Task brief:
Your answer should consist of the lines in the data below that contain "sheet".

======

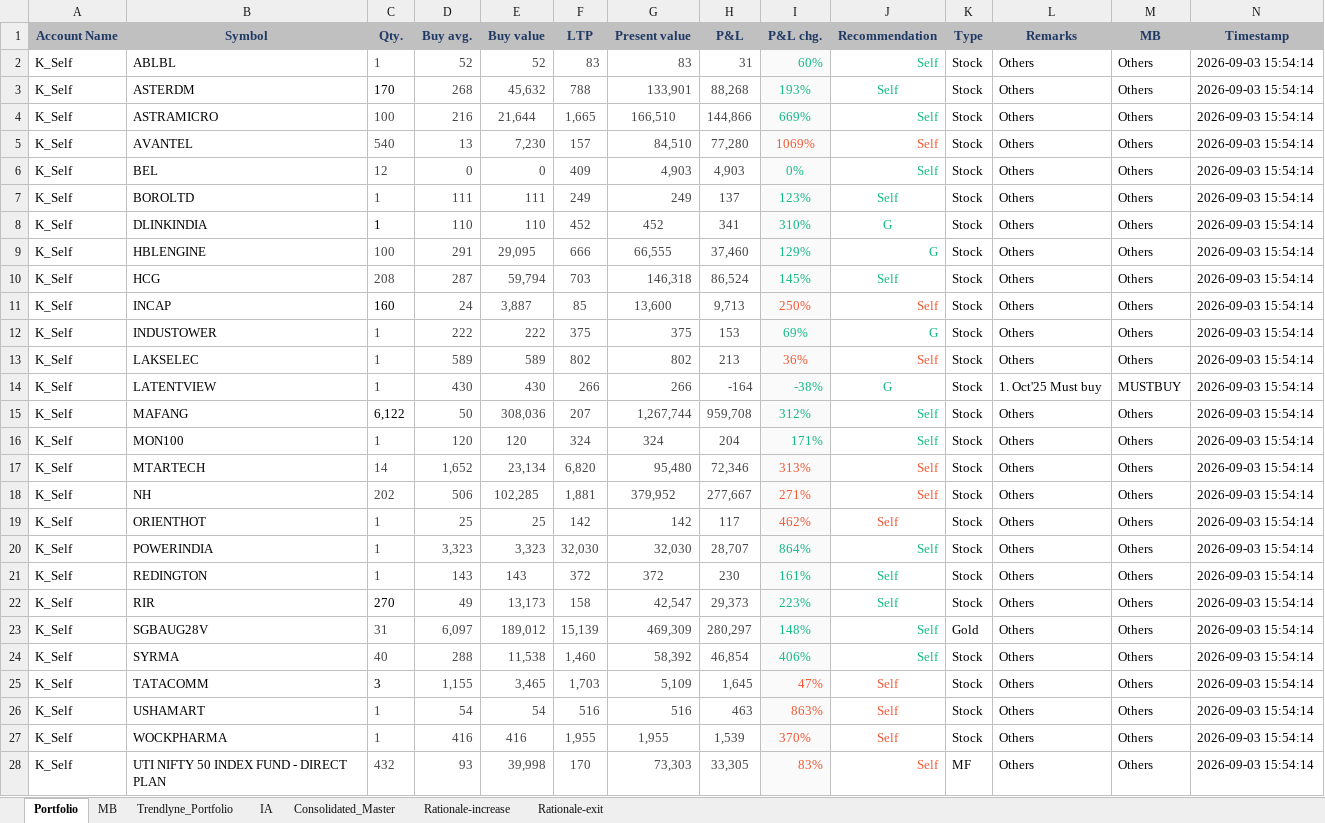
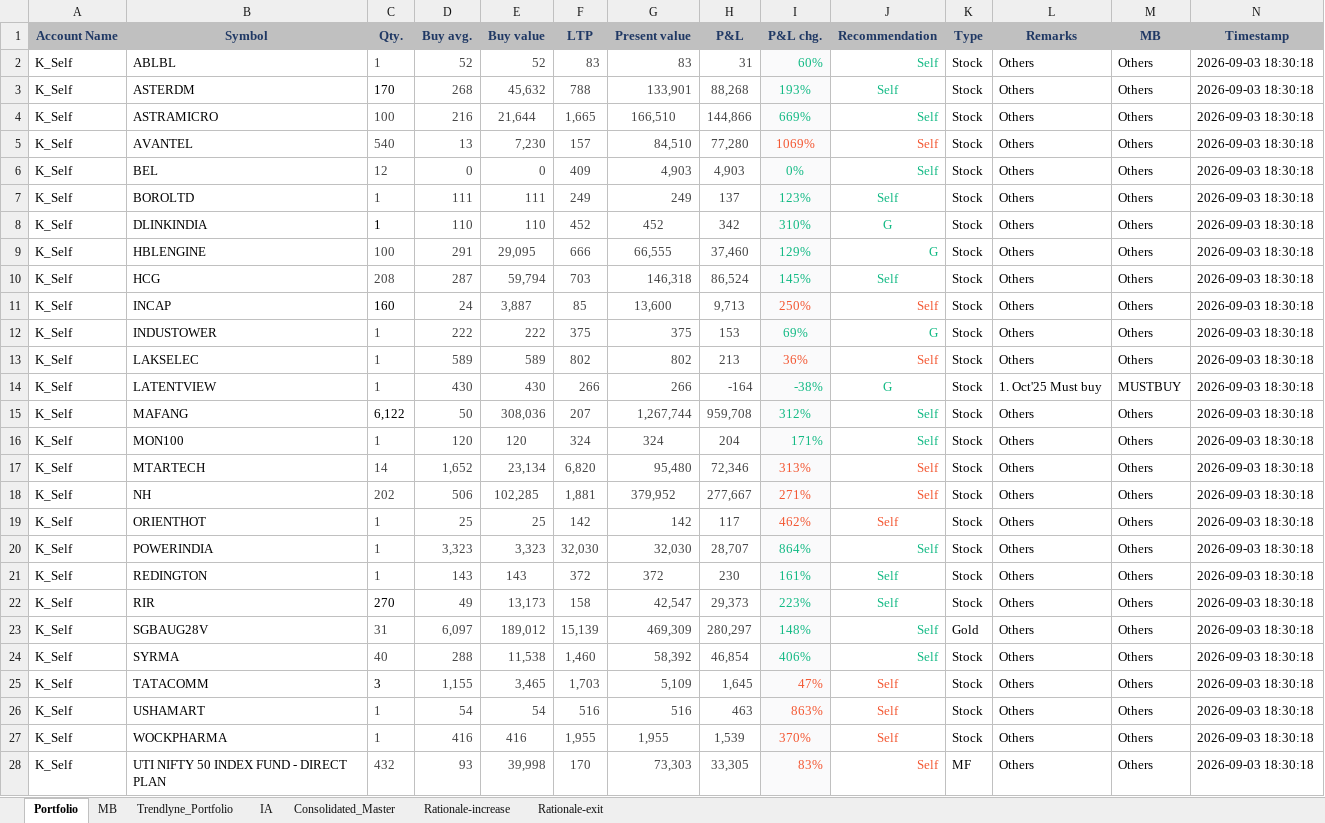
Before and after one commit to kvector0001/STT-Dashboard, an Excel workbook: data/portfolio.xlsx, sheet Portfolio, drawn as a sheet; only a part is shown; values as stored, in another font and other column widths than the file's, no borders; charts and pictures and conditional formats not drawn; the diff covers the shown part only; the diff names each change by its address in the sheet, - before the commit and + after, or states it on an @@ line.

```diff
--- a/data/portfolio.xlsx (sheet Portfolio)
+++ b/data/portfolio.xlsx (sheet Portfolio)
-N2:N28 (Timestamp): 2026-09-03 15:54:14
+N2:N28 (Timestamp): 2026-09-03 18:30:18
-H8 (P&L): 341
+H8 (P&L): 342
```
Also changed, not shown: 691 edited cells elsewhere in this sheet, 1 other file.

======

Solution to this exercise:
Before and after one commit to kvector0001/STT-Dashboard, an Excel workbook: data/portfolio.xlsx, sheet Portfolio, drawn as a sheet; only a part is shown; values as stored, in another font and other column widths than the file's, no borders; charts and pictures and conditional formats not drawn; the diff covers the shown part only; the diff names each change by its address in the sheet, - before the commit and + after, or states it on an @@ line.
--- a/data/portfolio.xlsx (sheet Portfolio)
+++ b/data/portfolio.xlsx (sheet Portfolio)
Also changed, not shown: 691 edited cells elsewhere in this sheet, 1 other file.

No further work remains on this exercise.